After five months of investigation it was found that this “flash crash” was triggered by an algorithm used in an automated trading programme. Fortunately the electronic platform on which these trades were executed had a “stop logic” functionality designed to detect and interrupt such self-feeding crashes by giving human traders time to assess what was happening, step in and pick up bargains.

Algorithmic trading, including high frequency trading (HFT), is rapidly replacing human decision making, according to a UK government panel which warned that the right regulations need to be introduced to protect stock markets. The Government  Department for Business, Innovation and Skills (BIS) has released a very good paper documenting this phenomenon. If you want a deeper view on this subject, it is definitely worth to give it a look: The Future of Computer Trading in Financial Markets | Working paper (pdf file)

The impact of technology developments

On the tech side, the impact is huge as well.  Automated trading involves a bunch of time-critical aspects. Moreover, future trading machines will be able to adapt and learn with little human involvement in their design. There is a compelling article on HPCWire addressing this issues and, again, my advice would be to go through it.

Oddjob

Odd Job(s)

A young boy collecting funds for karate lessons

Have you read my previous post on the US Postal Service problem aka How to cope with human work replaced by technology? Unless an external source of funding comes in, the USPS will have to scale back its operations drastically, or simply shut down altogether. That’s 600,000 people who would be out of work, and another 480,000 pensioners facing an adjustment in terms. Huge numbers. And these issues are going to multiply as many human jobs/tasks will become obsolete due to technology shifts.

Douglas Rushkoff, a media theorist, in a special to CNN says that it’s not about jobs, it’s about productivity models. In other words, it is not a matter of demand and supply of jobs: actually, employment is abundant but we need

a way of fairly distributing the bounty we have generated through our technologies, and a way of creating meaning in a world that has already produced far too much stuff.

Can we organize the society around something other than employment? That is, can we find a third way NOT in the middle between communism and libertarianism in order to shift

the spirit of enterprise we currently associate with “career” to something entirely more collaborative, purposeful, and even meaningful?

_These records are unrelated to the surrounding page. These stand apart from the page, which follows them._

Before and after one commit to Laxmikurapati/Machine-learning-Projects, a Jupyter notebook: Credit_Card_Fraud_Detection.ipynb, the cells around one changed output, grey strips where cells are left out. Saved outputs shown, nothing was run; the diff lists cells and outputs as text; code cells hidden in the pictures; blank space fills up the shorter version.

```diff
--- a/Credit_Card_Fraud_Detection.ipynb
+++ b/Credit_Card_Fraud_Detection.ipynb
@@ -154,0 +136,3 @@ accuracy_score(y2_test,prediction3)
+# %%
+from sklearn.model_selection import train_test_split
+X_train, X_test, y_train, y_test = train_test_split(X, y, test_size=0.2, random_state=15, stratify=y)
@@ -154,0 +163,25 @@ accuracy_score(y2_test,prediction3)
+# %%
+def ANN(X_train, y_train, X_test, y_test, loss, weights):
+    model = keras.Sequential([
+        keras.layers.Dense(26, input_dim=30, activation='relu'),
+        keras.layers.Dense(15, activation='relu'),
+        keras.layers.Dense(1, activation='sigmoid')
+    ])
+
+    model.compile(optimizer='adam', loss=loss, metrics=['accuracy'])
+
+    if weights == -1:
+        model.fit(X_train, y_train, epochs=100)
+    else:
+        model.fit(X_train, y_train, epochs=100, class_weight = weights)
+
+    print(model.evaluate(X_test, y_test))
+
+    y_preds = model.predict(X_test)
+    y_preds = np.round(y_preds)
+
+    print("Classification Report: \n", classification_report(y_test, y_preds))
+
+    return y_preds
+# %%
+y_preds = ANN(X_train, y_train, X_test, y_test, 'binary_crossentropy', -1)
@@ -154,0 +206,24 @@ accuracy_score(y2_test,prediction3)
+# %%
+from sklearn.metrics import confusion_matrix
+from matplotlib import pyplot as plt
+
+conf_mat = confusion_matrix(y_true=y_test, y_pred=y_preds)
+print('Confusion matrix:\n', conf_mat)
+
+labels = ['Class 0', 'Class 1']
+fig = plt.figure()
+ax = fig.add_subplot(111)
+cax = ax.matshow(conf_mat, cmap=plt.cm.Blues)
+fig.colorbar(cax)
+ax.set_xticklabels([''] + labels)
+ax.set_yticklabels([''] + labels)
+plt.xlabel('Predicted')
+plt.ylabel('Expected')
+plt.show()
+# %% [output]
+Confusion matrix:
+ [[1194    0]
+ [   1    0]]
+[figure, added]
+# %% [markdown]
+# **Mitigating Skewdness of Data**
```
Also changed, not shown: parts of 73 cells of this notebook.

Think about social networks. No, I don’t mean logging to Facebook to brag your last caribbean trip. I mean, networks of people who shares ideas, culture, know-how, time. In a single word, work. Not ego-boosting.

We have this idea that we put all this stuff out there and what we get back are intangible or abstract benefits of reputation. But why could not this be monetized?

Why can’t there be a universal marketplace where people could buy and sell bytes from each other, where information would be paid for? It would be much greater than the sum of parts: a future where people could make a living and earn money from what they did with their hearts and heads in an information system, the Internet.

Is the Information Age really replacing Industrial Age?

It seems so, but, IMHO, none of the so-called Internet giants is genuinely addressing this paradigm shift. Consequently, the question is not only “when”, but “how”.

Any hints? 💡